Illawarra declared Australia’s fourth offshore wind zone

Spinning offshore wind turbines against pretty sky (aurora offshore)
Image: Shutterstock

The Australian Government has declared its fourth offshore wind zone in the Pacific Ocean off the Illawarra, New South Wales.

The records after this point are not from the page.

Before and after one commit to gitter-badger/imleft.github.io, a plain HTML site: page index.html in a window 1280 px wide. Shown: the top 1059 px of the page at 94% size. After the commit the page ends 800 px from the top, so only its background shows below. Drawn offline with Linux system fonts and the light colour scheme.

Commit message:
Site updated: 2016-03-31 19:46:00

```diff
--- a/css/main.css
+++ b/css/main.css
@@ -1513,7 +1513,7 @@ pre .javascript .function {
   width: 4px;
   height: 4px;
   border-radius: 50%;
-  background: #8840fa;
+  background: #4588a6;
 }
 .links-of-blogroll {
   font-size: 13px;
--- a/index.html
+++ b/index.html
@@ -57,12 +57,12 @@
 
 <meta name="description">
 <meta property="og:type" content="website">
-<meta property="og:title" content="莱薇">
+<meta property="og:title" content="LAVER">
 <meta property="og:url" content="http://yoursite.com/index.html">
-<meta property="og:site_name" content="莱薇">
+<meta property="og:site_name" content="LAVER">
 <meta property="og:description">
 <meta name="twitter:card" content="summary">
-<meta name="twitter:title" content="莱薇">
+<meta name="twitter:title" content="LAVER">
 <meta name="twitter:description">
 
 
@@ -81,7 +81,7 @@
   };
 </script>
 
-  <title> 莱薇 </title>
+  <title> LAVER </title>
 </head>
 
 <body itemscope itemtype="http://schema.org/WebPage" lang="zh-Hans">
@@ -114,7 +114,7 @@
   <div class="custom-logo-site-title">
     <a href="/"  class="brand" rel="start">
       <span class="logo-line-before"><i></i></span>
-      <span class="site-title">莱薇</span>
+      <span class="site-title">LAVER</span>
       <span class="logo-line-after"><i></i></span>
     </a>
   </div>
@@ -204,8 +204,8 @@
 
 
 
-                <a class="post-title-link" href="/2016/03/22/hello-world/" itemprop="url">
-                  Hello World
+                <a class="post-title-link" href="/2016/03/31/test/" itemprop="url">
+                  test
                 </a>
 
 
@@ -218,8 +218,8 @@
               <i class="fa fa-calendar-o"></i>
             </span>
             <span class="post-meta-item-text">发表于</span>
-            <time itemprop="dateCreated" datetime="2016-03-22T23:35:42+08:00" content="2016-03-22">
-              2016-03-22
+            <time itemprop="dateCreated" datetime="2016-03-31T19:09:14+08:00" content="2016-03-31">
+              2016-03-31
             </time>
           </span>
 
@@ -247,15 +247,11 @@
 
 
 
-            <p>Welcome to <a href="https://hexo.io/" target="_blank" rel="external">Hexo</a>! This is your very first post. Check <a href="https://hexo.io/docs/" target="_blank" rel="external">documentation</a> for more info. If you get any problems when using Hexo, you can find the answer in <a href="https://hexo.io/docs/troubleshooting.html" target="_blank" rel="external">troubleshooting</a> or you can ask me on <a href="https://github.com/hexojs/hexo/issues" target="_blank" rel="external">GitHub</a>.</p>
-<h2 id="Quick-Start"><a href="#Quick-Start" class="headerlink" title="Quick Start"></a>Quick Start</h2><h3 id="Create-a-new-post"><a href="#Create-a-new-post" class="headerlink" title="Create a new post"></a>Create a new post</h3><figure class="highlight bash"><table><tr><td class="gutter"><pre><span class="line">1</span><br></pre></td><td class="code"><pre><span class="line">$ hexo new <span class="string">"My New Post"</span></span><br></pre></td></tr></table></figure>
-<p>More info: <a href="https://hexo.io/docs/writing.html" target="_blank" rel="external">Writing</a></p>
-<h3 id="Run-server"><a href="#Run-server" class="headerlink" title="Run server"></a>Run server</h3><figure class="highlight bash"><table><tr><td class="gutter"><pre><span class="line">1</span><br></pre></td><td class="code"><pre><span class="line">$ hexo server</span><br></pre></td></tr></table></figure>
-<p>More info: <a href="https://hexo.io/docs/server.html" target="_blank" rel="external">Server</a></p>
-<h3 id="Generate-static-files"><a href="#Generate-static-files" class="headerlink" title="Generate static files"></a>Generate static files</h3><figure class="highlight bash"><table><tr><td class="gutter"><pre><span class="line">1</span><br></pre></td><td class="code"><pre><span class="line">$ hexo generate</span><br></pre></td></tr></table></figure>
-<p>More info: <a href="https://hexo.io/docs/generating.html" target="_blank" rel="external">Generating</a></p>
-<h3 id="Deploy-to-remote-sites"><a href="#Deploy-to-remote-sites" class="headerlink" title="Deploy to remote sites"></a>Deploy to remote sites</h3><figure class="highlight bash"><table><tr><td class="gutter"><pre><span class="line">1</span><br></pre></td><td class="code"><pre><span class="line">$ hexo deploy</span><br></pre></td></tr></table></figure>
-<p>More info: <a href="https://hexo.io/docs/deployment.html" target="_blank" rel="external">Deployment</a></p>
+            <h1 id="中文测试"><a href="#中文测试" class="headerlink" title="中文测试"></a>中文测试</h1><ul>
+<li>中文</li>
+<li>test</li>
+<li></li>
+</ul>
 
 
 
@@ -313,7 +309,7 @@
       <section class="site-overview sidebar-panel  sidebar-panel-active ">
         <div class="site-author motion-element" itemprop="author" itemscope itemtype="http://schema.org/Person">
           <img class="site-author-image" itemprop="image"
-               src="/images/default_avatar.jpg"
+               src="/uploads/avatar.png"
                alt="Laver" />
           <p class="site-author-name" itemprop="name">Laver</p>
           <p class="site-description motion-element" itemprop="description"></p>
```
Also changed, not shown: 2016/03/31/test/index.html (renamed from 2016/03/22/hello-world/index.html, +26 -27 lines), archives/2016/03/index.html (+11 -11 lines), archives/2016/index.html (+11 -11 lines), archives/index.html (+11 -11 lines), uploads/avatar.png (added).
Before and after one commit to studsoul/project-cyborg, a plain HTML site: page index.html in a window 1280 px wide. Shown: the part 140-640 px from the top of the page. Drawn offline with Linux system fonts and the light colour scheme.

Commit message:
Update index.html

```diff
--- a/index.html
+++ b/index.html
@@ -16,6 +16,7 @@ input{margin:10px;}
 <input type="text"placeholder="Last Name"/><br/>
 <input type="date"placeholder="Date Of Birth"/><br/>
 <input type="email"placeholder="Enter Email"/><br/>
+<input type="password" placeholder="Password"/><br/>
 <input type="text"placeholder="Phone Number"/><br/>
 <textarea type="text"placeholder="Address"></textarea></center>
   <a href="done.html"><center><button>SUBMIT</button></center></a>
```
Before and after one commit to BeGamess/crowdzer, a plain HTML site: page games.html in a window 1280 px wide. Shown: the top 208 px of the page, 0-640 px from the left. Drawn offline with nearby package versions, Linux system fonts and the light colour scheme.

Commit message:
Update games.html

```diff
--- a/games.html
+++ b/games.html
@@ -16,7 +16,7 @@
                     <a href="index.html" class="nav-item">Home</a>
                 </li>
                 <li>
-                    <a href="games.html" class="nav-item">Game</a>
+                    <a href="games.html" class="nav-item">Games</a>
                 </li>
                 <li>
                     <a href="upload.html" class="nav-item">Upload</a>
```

The declared area covers 1,022sq km and is at least 20km offshore from Wombarra to Kiama in New South Wales. The zone has a potential power generation of 2.9GW.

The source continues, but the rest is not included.